=== Before-and-after page screenshots ===
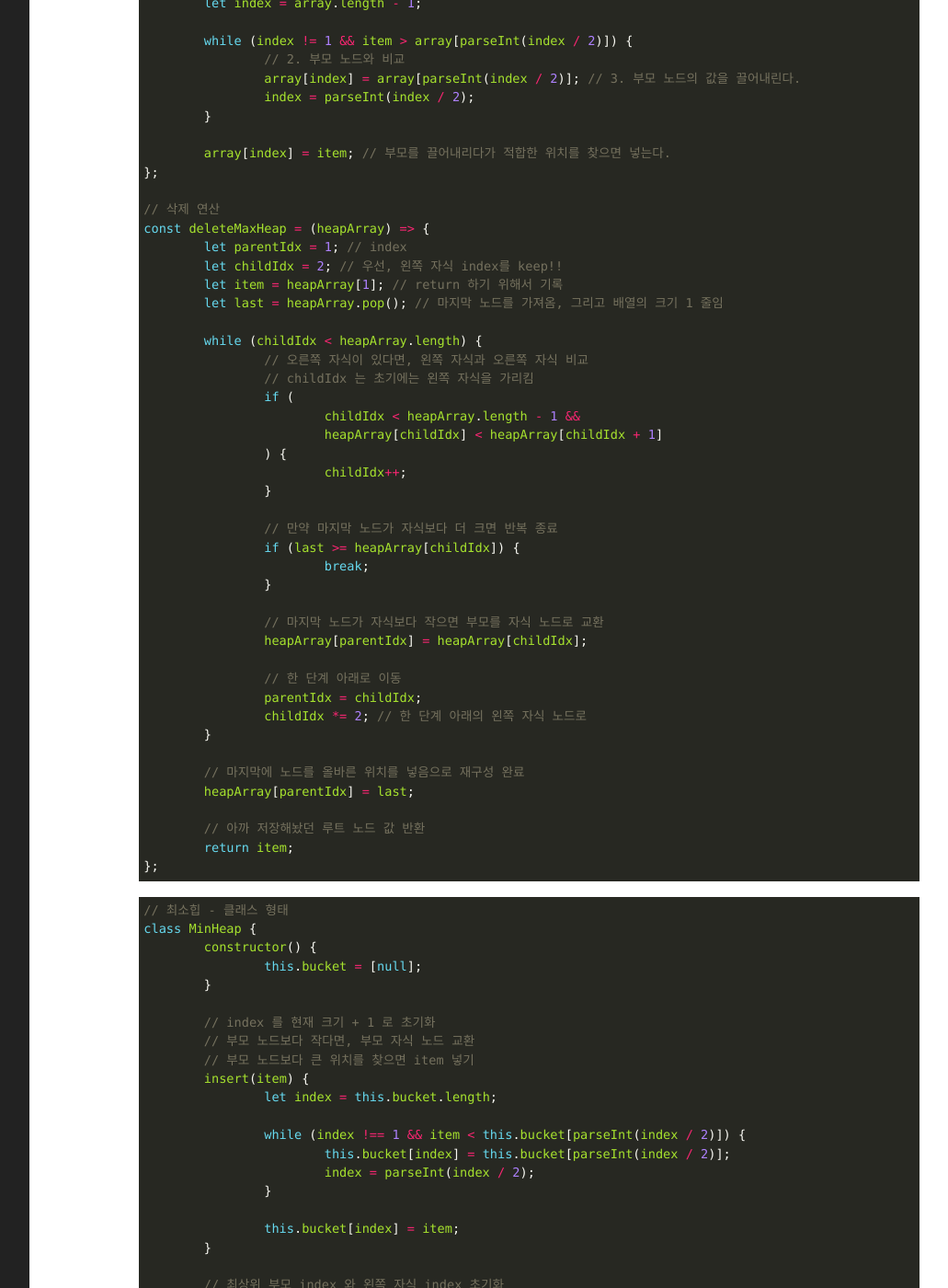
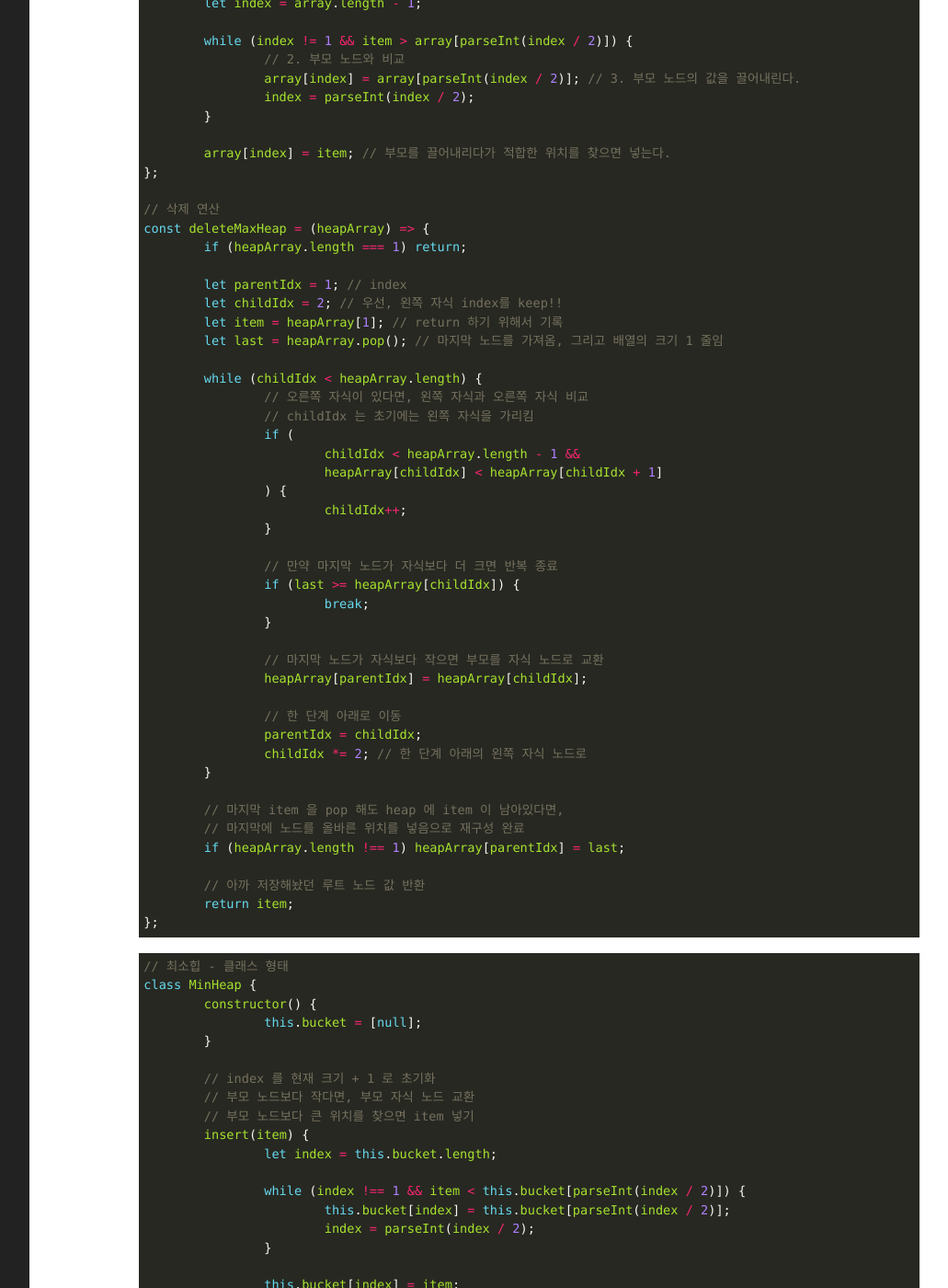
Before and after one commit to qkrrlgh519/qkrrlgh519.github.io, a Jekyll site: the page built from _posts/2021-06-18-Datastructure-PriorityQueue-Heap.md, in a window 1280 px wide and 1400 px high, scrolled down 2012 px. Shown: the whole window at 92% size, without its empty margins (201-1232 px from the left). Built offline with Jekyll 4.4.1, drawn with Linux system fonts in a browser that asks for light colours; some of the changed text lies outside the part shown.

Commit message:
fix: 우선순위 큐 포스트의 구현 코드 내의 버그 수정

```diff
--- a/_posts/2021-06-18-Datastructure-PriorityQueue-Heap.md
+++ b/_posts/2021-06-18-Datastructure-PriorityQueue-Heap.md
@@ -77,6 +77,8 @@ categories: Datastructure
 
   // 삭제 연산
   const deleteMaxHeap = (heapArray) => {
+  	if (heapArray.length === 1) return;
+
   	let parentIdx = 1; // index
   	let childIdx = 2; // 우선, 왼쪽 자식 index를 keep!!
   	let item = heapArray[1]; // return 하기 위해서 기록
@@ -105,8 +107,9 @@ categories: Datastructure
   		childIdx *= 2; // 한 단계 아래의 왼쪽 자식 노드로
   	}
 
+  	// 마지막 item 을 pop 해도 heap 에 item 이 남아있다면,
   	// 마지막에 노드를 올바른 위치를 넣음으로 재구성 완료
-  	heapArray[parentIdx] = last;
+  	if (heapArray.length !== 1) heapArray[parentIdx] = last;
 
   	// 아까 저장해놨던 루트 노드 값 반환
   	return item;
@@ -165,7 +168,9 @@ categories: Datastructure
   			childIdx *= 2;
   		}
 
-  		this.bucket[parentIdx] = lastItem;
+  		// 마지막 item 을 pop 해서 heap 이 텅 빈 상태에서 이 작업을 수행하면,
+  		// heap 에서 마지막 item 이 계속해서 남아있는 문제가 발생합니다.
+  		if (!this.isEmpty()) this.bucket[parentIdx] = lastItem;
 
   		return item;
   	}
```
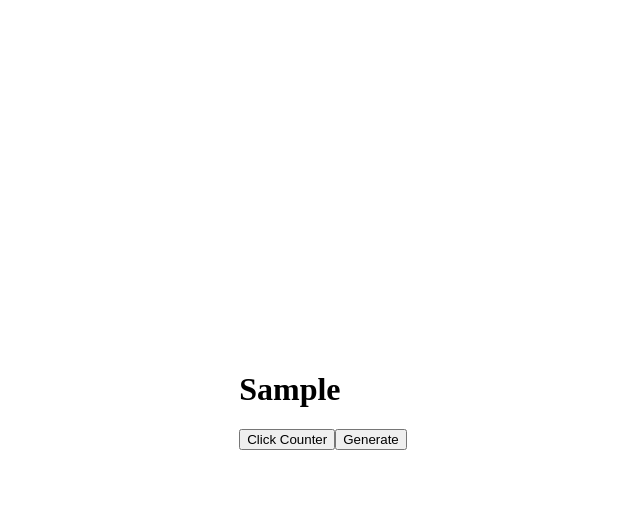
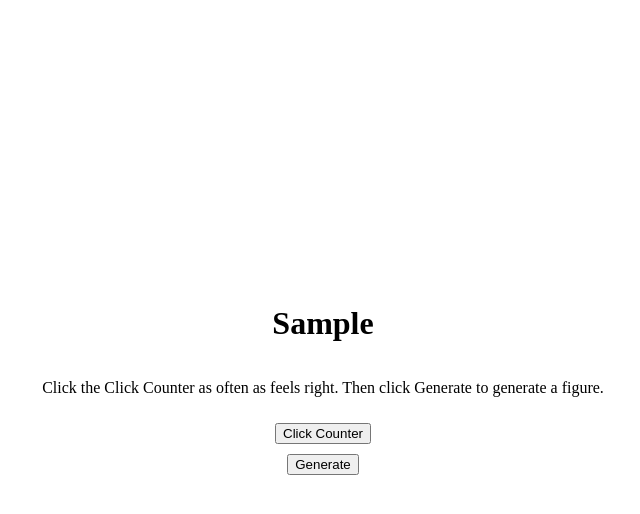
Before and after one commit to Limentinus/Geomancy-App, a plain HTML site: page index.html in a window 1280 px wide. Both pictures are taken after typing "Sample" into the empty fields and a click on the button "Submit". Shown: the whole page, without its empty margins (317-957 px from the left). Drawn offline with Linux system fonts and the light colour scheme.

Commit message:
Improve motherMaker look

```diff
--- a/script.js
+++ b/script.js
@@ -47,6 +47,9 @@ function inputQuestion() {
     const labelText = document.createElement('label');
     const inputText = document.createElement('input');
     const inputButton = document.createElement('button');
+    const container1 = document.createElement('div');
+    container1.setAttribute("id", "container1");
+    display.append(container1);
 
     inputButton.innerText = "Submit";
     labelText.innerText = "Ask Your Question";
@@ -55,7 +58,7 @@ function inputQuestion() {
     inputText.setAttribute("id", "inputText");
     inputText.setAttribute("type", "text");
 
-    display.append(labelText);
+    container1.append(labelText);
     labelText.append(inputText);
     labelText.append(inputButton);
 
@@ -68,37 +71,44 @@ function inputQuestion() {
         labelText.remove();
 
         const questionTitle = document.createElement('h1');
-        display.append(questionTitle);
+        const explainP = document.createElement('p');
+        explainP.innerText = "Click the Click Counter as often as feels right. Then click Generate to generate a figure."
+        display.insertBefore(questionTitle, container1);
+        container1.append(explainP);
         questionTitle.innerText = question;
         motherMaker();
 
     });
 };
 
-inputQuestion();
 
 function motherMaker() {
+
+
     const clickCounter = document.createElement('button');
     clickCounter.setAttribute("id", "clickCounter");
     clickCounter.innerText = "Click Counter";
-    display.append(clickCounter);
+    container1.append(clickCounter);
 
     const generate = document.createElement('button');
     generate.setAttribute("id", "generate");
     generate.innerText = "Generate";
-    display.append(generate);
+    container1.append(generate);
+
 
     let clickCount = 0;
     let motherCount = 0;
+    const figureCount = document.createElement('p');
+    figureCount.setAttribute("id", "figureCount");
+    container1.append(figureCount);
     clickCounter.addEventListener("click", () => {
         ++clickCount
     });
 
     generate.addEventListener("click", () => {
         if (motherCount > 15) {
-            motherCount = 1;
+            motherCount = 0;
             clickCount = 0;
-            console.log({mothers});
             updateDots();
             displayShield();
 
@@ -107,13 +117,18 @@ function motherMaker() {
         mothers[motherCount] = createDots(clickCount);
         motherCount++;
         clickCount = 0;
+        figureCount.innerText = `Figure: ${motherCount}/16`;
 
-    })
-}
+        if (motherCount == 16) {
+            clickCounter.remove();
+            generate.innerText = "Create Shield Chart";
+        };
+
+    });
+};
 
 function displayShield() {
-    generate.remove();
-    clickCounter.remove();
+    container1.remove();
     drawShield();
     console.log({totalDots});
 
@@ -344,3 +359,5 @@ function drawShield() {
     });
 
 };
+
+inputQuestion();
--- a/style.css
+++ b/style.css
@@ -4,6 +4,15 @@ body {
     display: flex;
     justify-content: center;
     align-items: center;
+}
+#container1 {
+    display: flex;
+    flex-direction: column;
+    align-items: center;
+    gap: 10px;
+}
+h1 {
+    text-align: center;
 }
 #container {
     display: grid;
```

=== Aim of the exercise ===
Each line of the entries that contains the word "clickCounter" should be listed.

=== Solution below ===
     const clickCounter = document.createElement('button');
     clickCounter.setAttribute("id", "clickCounter");
     clickCounter.innerText = "Click Counter";
-    display.append(clickCounter);
+    container1.append(clickCounter);
     clickCounter.addEventListener("click", () => {
+            clickCounter.remove();
-    clickCounter.remove();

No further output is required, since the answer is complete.